Turn on any news channel (or news website) and you will see there is great opposition to the payroll tax cut:
WASHINGTON — Sen. Tom Harkin slammed his own president and party for hatching the payroll tax cut deal that is expected to pass Congress Friday, saying he’s “embarrassed” the Democrats are pushing a measure that begins the “unravelling of Social Security.
Rep. Steny Hoyer announced Thursday that he’ll break with other party leaders and oppose the payroll tax agreement, a major plank of President Obama’s election-year jobs platform.
Quick on the heels of the House, the Senate has passed legislation to extend a two percent payroll tax cut through the end of the year. The final vote was 60-36 with 30 Rs and 6 Ds bucking their leaders to oppose the package …
Despite so much opposition, it’s interesting to note that the President Obama has actually been rising in the polls since the payroll tax cut was extended. People who don’t want to see Obama serve a second term will be dismayed to learn that the tax cut may actually help him in the polls…
Lawmakers reach a tentative deal on the payroll tax cut extension, and the president’s approval rating edges up.
Obama’s coveted renewal of the payroll tax cut for 160 million workers and jobless benefits for millions more caps a five-month campaign-style drive against reluctant Republicans. Under the bill Congress approved Friday, …
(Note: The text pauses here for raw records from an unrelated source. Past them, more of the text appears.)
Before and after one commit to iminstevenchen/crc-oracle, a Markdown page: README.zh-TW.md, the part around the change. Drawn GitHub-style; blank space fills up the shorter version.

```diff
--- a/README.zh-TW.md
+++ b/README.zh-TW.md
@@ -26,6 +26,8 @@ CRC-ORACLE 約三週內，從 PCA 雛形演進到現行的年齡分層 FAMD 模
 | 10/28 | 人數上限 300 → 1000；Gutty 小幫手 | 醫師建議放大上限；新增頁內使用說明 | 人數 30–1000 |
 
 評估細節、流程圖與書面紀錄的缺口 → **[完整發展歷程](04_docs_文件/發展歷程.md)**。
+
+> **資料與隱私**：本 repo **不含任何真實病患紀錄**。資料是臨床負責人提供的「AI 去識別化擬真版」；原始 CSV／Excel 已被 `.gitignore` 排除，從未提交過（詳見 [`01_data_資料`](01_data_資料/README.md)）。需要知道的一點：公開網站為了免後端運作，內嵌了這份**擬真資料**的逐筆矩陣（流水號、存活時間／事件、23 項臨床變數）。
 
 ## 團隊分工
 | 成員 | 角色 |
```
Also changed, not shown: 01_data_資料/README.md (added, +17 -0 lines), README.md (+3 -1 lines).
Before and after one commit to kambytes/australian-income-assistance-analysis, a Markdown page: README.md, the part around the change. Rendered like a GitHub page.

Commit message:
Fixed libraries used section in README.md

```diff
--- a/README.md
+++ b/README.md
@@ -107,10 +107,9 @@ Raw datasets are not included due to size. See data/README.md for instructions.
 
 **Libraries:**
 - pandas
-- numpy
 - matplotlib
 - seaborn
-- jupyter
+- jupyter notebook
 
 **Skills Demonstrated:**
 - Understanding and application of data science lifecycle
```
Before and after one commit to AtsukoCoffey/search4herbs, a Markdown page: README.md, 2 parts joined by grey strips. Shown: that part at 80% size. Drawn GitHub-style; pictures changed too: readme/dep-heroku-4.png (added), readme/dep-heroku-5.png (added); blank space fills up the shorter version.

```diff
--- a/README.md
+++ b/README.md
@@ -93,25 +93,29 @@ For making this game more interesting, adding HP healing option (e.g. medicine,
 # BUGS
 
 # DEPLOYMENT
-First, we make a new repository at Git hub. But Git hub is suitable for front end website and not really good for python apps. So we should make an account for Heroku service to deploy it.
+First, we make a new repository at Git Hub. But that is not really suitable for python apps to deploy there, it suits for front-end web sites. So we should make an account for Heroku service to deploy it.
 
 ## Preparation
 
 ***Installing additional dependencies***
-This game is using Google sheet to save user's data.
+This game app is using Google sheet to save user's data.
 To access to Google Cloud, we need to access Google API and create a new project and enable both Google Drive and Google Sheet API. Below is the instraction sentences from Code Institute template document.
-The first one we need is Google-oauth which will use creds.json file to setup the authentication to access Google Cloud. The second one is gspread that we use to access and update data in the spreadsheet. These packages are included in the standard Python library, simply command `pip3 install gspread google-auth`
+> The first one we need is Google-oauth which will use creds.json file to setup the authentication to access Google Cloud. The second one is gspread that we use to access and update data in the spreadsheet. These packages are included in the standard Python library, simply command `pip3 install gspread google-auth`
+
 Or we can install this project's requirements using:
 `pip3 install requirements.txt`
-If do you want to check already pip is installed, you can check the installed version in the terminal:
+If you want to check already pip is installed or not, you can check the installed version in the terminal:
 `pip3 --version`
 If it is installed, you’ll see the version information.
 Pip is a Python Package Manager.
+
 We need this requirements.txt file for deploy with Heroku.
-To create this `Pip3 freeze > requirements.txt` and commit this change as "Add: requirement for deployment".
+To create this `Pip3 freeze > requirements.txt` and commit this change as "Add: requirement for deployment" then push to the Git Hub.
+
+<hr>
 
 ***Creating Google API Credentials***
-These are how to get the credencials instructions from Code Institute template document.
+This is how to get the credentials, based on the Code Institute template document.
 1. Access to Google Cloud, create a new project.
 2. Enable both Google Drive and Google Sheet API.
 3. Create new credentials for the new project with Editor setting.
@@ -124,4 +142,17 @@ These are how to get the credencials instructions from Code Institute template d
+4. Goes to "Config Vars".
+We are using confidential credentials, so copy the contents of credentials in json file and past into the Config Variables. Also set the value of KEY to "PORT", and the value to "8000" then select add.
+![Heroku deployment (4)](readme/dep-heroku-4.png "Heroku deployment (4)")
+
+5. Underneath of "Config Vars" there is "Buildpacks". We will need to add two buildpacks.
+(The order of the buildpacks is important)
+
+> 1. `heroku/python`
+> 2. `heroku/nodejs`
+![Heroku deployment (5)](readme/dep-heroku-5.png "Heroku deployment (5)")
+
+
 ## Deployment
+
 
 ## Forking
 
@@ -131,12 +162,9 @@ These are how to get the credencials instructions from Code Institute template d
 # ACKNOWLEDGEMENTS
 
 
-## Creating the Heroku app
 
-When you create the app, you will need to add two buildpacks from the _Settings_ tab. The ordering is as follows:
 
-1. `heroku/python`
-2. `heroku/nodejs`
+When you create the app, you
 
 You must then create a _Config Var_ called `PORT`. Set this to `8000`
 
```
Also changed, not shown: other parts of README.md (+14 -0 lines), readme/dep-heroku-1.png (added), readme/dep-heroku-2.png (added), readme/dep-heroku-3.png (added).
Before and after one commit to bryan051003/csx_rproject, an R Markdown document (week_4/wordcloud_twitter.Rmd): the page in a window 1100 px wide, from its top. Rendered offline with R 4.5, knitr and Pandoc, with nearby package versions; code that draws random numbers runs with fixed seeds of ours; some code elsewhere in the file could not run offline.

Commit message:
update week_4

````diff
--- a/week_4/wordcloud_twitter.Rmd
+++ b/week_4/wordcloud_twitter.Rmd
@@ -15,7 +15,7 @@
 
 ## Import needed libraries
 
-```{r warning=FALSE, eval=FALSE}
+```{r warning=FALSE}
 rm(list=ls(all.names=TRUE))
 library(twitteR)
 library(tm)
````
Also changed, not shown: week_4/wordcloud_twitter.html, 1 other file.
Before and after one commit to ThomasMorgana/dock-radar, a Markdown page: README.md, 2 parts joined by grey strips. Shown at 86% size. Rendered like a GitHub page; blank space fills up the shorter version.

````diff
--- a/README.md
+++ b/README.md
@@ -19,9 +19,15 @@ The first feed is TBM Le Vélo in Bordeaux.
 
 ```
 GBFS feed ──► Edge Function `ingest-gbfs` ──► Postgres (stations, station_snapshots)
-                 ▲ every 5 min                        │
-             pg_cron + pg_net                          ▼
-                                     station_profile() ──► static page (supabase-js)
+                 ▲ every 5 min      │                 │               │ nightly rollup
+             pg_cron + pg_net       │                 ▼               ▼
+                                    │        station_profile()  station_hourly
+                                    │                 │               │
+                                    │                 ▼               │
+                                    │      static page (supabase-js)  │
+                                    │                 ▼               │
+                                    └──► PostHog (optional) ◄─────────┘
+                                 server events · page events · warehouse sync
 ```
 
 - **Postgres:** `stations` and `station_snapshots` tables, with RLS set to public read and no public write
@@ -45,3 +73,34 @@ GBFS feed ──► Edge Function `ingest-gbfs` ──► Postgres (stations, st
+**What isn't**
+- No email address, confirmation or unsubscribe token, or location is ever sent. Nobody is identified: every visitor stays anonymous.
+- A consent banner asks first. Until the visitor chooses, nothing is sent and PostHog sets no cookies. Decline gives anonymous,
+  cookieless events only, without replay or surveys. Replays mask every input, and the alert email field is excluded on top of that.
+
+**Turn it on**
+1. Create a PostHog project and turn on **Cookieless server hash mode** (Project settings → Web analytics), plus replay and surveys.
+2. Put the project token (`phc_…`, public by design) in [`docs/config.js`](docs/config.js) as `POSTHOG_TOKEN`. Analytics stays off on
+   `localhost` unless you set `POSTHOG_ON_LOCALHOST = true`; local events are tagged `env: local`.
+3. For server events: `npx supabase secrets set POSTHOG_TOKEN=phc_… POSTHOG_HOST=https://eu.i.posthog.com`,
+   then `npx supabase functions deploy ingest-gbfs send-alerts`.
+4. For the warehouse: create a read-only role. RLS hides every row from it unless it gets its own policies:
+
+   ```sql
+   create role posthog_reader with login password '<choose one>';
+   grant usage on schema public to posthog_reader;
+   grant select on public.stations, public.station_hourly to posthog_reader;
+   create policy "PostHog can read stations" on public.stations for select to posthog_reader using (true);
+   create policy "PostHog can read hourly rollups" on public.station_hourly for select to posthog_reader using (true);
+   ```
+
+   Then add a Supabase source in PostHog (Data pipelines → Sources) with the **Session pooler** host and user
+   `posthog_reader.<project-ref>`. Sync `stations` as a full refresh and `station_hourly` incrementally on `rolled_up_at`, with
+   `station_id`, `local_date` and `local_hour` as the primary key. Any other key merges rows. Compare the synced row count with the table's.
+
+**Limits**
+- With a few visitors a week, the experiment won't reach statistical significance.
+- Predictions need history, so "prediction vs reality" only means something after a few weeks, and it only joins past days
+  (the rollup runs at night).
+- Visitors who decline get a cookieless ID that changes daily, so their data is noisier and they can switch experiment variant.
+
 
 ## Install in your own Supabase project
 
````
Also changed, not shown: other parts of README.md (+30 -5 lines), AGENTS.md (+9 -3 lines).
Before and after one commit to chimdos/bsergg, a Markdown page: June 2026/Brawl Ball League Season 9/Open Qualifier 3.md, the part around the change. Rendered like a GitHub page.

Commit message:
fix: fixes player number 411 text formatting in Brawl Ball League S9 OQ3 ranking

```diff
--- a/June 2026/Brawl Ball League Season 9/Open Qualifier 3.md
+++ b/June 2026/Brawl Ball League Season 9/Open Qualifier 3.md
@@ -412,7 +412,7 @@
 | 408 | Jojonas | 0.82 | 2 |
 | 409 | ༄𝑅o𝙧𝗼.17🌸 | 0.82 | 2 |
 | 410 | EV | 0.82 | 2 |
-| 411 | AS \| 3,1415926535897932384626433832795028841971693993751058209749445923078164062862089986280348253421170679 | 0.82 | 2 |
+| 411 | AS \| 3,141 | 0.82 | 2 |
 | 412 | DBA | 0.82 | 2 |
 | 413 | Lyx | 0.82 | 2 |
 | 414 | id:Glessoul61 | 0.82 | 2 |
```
If you enjoyed this post please share it with others by clicking on one of the buttons below.